**PROBLEM TO SOLVE:**
Every line below that has the string "Resume" needs to be copied.

**AVAILABLE RECORDS:**

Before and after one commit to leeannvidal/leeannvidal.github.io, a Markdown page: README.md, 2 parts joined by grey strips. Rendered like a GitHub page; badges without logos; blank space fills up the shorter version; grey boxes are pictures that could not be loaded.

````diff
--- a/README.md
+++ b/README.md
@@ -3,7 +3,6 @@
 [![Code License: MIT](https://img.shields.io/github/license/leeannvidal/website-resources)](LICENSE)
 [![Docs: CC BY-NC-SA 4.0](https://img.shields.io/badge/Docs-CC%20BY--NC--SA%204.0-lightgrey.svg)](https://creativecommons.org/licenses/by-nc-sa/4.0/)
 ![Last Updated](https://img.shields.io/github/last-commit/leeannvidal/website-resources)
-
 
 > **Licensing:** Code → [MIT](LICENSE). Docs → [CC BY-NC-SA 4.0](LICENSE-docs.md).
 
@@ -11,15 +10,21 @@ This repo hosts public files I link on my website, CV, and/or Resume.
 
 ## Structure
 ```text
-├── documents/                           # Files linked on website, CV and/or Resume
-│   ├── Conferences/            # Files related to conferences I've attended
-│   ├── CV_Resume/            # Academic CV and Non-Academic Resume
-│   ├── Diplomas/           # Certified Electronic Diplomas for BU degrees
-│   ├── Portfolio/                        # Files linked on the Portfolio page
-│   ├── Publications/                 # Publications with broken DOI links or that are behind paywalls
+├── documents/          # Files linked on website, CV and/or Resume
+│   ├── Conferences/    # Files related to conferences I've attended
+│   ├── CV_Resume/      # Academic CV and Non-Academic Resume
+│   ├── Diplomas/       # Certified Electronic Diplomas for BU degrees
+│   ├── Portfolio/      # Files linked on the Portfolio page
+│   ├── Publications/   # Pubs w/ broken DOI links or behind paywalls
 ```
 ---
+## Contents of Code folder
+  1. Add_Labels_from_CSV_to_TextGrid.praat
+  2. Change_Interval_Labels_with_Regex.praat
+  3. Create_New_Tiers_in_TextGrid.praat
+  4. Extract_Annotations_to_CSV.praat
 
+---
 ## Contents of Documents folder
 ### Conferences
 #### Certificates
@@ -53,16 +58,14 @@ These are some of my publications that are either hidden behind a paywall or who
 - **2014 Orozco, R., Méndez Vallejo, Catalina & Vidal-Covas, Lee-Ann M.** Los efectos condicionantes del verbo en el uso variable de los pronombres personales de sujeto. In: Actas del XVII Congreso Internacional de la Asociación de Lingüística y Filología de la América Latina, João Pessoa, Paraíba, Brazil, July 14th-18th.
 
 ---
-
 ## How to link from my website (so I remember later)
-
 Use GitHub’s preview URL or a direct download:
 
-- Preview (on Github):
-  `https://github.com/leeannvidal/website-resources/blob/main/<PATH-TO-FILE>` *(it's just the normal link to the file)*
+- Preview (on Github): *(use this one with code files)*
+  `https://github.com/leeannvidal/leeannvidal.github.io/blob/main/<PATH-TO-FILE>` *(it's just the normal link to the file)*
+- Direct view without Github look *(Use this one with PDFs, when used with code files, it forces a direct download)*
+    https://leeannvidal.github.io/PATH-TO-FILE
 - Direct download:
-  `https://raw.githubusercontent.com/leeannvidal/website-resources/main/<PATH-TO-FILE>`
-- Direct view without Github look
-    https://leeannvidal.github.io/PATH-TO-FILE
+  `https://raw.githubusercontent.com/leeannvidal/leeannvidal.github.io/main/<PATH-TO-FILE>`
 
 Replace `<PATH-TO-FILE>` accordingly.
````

**ANSWER SPACE:**
@@ -11,15 +10,21 @@ This repo hosts public files I link on my website, CV, and/or Resume.
-├── documents/                           # Files linked on website, CV and/or Resume
-│   ├── CV_Resume/            # Academic CV and Non-Academic Resume
+├── documents/          # Files linked on website, CV and/or Resume
+│   ├── CV_Resume/      # Academic CV and Non-Academic Resume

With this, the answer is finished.